I think there are a lot of people who are much, much better at everything than I am, but they set a great example that inspires me, and I guess with my various projects I try to do that for others. I try to set the bar high and provide a professional platform for their writing, filmmaking, teaching, whatever, that they can be proud of.
Also, the most simple explanation is I have nothing else in my life except my work. I have no home, no car, no partner, no pet, I’m a total vagabond. So my work is all I have and everything gets poured into that. But of course that means my identity is 100% tied to my work, and so if I feel I am not productive enough, it can become a real crippling existential dilemma for me. I suppose that fuels me too. I only feel proud of myself when I am being super-productive.
We’ve heard rumblings about a GREASE 2 book coming from you. What’s the deal with that, Cool Rider?
Kier-La Janisse: Yes, that’s a commissioned book for Bear Manor, but I am a big fan and thought it would be a change of pace from my usual grim subject matter — ha-ha! I should be way further along than I am, but COCKFIGHT has taken precedence as I try to wrap that up. But I am hoping to shift gears to the GREASE 2 book later this summer, as I’m supposed to finish that at the end of this year.
What three other films would you be interested in exploring with a single book, and why?
Kier-La Janisse: Actually I never thought I would do a single-movie book, and now I’m writing two at once, so I don’t know that I’d even want to again. But I suppose after a break I might consider doing one about MESSIAH OF EVIL — I did actually pitch that to a publisher who wasn’t interested — or maybe something like DECODER.
[Movies] where the film can be a jumping off point to talk about other kinds of art, interesting social scenes or subcultures. But I wonder how many people will actually buy a single-film monograph about a semi-obscure film. I guess I’ll find out with COCKFIGHT!
What’s next for you?

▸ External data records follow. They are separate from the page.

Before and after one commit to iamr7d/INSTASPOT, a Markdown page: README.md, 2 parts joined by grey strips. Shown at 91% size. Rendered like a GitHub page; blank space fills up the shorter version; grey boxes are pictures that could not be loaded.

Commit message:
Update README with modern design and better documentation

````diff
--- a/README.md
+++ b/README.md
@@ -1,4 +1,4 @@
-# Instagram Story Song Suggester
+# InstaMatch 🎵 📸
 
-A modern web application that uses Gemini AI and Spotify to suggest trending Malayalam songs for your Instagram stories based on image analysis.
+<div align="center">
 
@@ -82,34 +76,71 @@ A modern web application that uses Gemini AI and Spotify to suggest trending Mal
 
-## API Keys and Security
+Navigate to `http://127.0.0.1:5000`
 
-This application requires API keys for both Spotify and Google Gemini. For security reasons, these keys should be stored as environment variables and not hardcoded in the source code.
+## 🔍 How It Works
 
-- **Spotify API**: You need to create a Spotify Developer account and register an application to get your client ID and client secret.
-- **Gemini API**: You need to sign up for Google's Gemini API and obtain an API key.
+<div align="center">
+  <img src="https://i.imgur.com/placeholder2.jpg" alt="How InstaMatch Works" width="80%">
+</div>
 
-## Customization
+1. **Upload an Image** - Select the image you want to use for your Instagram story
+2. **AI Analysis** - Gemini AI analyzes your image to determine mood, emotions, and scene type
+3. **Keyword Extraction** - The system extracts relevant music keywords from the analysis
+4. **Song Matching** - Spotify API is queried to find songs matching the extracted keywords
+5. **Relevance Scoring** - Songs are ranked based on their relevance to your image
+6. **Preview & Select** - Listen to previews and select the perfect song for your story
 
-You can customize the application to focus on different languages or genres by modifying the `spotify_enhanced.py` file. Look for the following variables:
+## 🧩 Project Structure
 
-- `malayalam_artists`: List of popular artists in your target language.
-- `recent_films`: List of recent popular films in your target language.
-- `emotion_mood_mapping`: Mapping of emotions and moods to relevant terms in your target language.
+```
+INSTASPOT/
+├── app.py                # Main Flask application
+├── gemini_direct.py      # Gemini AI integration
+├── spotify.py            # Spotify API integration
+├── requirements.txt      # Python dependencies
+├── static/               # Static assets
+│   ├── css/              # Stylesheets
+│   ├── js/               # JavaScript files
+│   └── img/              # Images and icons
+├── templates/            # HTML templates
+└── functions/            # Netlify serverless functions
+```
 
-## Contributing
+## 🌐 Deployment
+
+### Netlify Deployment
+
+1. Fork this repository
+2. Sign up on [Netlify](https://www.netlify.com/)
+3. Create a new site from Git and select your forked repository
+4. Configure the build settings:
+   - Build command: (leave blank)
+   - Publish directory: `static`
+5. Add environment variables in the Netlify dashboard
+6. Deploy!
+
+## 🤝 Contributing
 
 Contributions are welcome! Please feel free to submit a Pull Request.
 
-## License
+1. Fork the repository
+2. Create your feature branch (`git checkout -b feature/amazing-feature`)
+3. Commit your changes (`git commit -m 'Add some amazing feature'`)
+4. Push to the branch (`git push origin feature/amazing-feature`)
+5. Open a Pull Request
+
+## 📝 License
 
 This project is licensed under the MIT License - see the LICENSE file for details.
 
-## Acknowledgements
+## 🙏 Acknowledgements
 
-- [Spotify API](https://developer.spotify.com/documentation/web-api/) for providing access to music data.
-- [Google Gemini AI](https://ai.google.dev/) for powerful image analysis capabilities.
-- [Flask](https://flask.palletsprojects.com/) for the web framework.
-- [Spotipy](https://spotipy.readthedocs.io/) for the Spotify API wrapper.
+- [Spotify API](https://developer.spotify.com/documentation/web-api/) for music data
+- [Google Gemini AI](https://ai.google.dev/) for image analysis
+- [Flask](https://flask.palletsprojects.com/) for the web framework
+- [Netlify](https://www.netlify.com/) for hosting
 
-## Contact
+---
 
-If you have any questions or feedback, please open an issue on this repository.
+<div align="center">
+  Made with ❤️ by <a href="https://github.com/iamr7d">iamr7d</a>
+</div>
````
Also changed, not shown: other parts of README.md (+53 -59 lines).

Kier-La Janisse: Aside from the GREASE 2 book, I am also editing and producing some cool featurettes for Severin Films, doing a bit of writing and editing for “a famous director” for one of his side projects (that I can’t talk about yet), doing more development on my proposed TV series of HOUSE OF PSYCHOTIC WOMEN with Rook Films, programming for Motel X and the Toronto True Crime Film Festival (I curated the symposium events happening this Saturday), planning a new LA branch of Miskatonic — more news on that coming in July — as well as several Miskatonic satellite events, and also this year I have two general life goals, which are to learn to drive so I can go to stunt driving school and to get the high score on my favorite pinball game, Gorgar. But, honestly, I suck at pinball, so this will take like a bazillion quarters.